Prince George, B.C. – New pavement markings in Prince George have some drivers scratching their head.
With the City preparing to make bike lane restrictions a part of everyday driving in P.G., the pavement is being marked to outline the rules of the road.
The Bike Lane project was approved as part of the Capital Plan. The total budget , which includes, engineering, signage and pavement markings is $500 thousand dollars, of which half came in the form of a grant from the Bike BC program.
The total cost for the pavement markings portion of the work is $42,515 and of that amount, the cost for the markings in the “Share the Road” or “Shared Use Lane” portion is $7,437, which are the pavement markings that are in the vehicular lanes.
The dedicated bike lane markings tend to last longer because they are along the edge where there is no vehicular traffic. The markings now being installed in “Share the Road” or “Shared Use Lane” locations that are in the vehicular lanes will require annual upgrades, similar to crosswalks.
When the matter was discussed at Council late last May, a report from L &M Engineering detailed the meanings of the new markings.
Here is a refresher course:
- Dedicated Bike Lane: The most common sign drivers will see is the one at right, which designates a lane just for bikes. It means there is to be no vehicle stopping, or parking in that specific lane.
Along this lane, there will also be signage indicating the lane is for the use of bicycles
2. Share the road. This is the pavement marking which has confused some drivers. This marking is being applied to roadways where parking cannot yet be removed, or there are other constraints which don’t allow for a dedicated bike lane with the expectation that cyclists will ride to the right of a moving vehicle ( vehicle in image at right is a parked vehicle). The pavement markings will be accompanied by a “Share the Road” sign .
3. Shared Use Lane: On roadways, where the lane is 4 metres or less, it will be marked as a “Shared Use Lane”, meaning cyclists and vehicles are expected to travel in single file. The pavement markings will be in the centre of the lane. The roadside signage will indicated the lane is shared use, and that travellers are to move in single file.

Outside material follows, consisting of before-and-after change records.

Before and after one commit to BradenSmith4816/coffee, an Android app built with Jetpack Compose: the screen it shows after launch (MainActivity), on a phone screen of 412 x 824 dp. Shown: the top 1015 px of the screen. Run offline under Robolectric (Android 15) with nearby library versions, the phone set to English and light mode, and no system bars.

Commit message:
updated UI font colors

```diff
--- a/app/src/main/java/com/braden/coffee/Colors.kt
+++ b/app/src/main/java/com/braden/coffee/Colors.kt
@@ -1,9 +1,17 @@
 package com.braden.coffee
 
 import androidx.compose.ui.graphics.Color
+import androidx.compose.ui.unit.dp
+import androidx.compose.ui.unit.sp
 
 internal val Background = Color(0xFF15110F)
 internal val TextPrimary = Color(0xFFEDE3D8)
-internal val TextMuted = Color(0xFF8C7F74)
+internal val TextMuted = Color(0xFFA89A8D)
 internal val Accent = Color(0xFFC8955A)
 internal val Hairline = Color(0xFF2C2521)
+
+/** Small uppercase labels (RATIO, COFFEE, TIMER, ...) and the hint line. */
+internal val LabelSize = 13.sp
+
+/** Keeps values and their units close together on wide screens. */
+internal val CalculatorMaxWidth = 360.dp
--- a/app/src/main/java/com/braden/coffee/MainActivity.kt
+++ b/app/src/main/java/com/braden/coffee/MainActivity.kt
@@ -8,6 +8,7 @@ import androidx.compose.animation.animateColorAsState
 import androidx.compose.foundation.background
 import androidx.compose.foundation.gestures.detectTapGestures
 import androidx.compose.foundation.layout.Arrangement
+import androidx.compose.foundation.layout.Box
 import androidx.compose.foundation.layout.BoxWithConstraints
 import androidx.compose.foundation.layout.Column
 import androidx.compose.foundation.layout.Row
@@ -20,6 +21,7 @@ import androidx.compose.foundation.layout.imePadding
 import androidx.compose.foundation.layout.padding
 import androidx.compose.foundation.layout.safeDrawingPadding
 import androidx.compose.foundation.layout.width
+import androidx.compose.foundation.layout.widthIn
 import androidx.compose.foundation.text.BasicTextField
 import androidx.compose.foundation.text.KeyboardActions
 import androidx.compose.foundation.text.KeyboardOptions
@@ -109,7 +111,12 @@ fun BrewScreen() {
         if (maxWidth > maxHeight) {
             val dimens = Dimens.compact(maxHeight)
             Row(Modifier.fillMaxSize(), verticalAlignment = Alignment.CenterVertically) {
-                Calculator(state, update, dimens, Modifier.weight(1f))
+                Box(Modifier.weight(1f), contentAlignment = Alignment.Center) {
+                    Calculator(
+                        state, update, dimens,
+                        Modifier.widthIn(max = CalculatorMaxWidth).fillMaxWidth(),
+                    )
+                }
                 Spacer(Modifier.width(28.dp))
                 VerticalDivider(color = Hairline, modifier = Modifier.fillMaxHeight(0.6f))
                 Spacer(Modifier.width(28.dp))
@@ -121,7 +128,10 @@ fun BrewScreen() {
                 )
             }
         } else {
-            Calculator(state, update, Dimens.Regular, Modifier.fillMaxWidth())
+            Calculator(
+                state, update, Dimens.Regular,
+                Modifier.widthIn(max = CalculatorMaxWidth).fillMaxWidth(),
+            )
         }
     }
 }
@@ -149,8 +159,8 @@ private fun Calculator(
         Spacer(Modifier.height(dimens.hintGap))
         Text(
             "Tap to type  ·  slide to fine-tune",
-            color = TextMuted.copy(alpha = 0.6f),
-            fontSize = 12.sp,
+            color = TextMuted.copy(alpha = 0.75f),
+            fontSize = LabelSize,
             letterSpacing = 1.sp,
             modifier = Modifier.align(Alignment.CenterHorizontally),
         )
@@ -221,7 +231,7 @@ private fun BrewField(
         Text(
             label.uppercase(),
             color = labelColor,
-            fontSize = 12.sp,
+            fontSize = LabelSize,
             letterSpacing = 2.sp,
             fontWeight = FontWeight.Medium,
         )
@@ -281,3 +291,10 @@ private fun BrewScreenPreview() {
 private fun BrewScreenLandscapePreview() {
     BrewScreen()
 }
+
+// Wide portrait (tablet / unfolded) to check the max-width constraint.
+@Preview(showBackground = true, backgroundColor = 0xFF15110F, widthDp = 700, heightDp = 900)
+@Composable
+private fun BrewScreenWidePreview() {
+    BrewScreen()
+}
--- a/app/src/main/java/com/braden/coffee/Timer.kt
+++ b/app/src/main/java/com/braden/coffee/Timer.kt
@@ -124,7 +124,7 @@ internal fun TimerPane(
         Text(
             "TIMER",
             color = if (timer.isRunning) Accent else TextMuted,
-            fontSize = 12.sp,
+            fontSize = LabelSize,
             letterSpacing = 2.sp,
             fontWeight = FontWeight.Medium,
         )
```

There are also special markings for bike lanes that have to transition to a shared the road mode. This is most likely to take place where parking is needed as a loading zone. The pavement markings will specify that the bike lane ends, and a “share the Road” scenario begins. Again there will be roadside signage to reinforce those directions, as shown in the image below left. The other transitional lane calls for cyclists to yield to buses, (image below right) and to move to their left to get around transit, as most bus stops use the bike lanes.
Transition at Loading Zone Bus Stop
The bike lane rules won’t come into effect until all the roadside signage is in place, and that is not likely to happen until October. But, once the roadside signs are in place, the no stopping, no parking rules will be enforced.